Repeat the entries that follow, exactly as they are written.

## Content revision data
┌──
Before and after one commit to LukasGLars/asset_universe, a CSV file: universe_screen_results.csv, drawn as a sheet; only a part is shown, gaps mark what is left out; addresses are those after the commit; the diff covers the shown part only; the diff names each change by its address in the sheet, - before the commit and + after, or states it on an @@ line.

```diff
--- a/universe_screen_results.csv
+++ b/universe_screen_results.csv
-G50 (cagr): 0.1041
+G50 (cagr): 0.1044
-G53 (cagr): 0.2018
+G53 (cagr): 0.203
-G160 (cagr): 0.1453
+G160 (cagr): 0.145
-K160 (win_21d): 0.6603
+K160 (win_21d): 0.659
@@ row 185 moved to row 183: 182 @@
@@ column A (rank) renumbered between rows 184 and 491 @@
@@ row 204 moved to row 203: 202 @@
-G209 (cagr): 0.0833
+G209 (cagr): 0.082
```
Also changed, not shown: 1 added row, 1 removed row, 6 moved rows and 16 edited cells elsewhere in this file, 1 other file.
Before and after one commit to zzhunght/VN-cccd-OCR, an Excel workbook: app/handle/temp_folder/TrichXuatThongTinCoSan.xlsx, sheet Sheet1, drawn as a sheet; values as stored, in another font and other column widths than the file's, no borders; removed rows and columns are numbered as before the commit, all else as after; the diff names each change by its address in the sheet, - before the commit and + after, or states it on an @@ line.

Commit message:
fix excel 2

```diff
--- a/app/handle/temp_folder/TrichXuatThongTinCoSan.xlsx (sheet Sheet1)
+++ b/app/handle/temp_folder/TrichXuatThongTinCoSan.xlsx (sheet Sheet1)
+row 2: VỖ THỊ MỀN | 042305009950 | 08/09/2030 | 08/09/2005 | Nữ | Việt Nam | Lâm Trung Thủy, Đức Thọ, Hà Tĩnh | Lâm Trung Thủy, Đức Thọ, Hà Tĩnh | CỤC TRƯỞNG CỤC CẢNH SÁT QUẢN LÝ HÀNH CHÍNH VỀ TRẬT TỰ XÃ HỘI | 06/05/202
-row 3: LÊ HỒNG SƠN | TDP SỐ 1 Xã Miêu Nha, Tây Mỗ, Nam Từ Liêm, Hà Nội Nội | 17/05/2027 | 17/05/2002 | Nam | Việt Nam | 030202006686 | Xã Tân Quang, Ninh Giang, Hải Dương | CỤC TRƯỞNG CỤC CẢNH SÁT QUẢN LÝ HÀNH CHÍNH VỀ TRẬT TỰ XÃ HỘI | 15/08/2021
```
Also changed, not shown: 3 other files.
└──
## RESPONSE BELOW
Before and after one commit to LukasGLars/asset_universe, a CSV file: universe_screen_results.csv, drawn as a sheet; only a part is shown, gaps mark what is left out; addresses are those after the commit; the diff covers the shown part only; the diff names each change by its address in the sheet, - before the commit and + after, or states it on an @@ line.

```diff
--- a/universe_screen_results.csv
+++ b/universe_screen_results.csv
-G50 (cagr): 0.1041
+G50 (cagr): 0.1044
-G53 (cagr): 0.2018
+G53 (cagr): 0.203
-G160 (cagr): 0.1453
+G160 (cagr): 0.145
-K160 (win_21d): 0.6603
+K160 (win_21d): 0.659
@@ row 185 moved to row 183: 182 @@
@@ column A (rank) renumbered between rows 184 and 491 @@
@@ row 204 moved to row 203: 202 @@
-G209 (cagr): 0.0833
+G209 (cagr): 0.082
```
Also changed, not shown: 1 added row, 1 removed row, 6 moved rows and 16 edited cells elsewhere in this file, 1 other file.
Before and after one commit to zzhunght/VN-cccd-OCR, an Excel workbook: app/handle/temp_folder/TrichXuatThongTinCoSan.xlsx, sheet Sheet1, drawn as a sheet; values as stored, in another font and other column widths than the file's, no borders; removed rows and columns are numbered as before the commit, all else as after; the diff names each change by its address in the sheet, - before the commit and + after, or states it on an @@ line.

Commit message:
fix excel 2

```diff
--- a/app/handle/temp_folder/TrichXuatThongTinCoSan.xlsx (sheet Sheet1)
+++ b/app/handle/temp_folder/TrichXuatThongTinCoSan.xlsx (sheet Sheet1)
+row 2: VỖ THỊ MỀN | 042305009950 | 08/09/2030 | 08/09/2005 | Nữ | Việt Nam | Lâm Trung Thủy, Đức Thọ, Hà Tĩnh | Lâm Trung Thủy, Đức Thọ, Hà Tĩnh | CỤC TRƯỞNG CỤC CẢNH SÁT QUẢN LÝ HÀNH CHÍNH VỀ TRẬT TỰ XÃ HỘI | 06/05/202
-row 3: LÊ HỒNG SƠN | TDP SỐ 1 Xã Miêu Nha, Tây Mỗ, Nam Từ Liêm, Hà Nội Nội | 17/05/2027 | 17/05/2002 | Nam | Việt Nam | 030202006686 | Xã Tân Quang, Ninh Giang, Hải Dương | CỤC TRƯỞNG CỤC CẢNH SÁT QUẢN LÝ HÀNH CHÍNH VỀ TRẬT TỰ XÃ HỘI | 15/08/2021
```
Also changed, not shown: 3 other files.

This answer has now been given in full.